[Change detection data]
--------------------------------

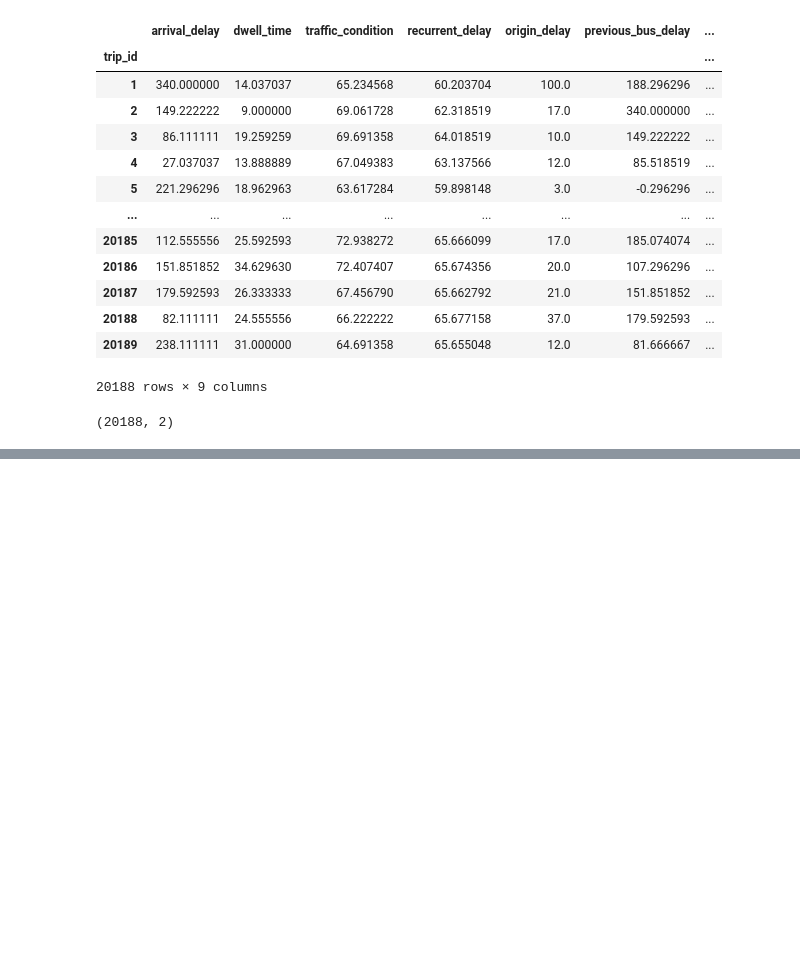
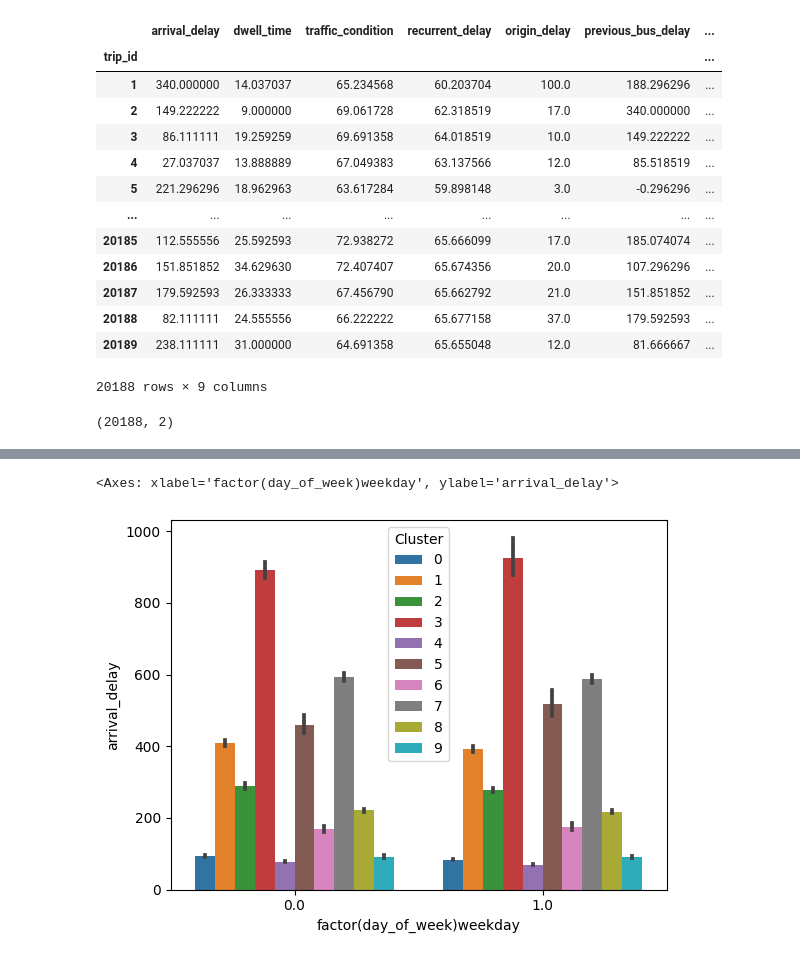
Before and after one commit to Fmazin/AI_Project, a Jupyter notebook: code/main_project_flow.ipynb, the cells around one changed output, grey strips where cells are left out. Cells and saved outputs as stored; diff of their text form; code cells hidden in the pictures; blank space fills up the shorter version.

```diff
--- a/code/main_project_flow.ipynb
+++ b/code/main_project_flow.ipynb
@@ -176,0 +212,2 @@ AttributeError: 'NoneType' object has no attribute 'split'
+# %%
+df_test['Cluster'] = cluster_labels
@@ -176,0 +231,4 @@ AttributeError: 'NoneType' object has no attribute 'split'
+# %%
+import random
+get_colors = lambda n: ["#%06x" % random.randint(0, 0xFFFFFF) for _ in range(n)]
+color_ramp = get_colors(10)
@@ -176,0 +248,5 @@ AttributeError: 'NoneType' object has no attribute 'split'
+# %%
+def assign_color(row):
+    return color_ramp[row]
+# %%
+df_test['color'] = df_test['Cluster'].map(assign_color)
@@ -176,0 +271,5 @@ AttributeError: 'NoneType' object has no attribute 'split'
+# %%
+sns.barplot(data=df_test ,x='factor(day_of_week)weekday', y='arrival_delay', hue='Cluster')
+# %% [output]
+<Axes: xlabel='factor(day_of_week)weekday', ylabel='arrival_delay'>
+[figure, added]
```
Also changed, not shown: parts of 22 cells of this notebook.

--------------------------------

### Activity
Search the entries for the word "changed". Copy every line where it occurs.

### Response to this task
Before and after one commit to Fmazin/AI_Project, a Jupyter notebook: code/main_project_flow.ipynb, the cells around one changed output, grey strips where cells are left out. Cells and saved outputs as stored; diff of their text form; code cells hidden in the pictures; blank space fills up the shorter version.
Also changed, not shown: parts of 22 cells of this notebook.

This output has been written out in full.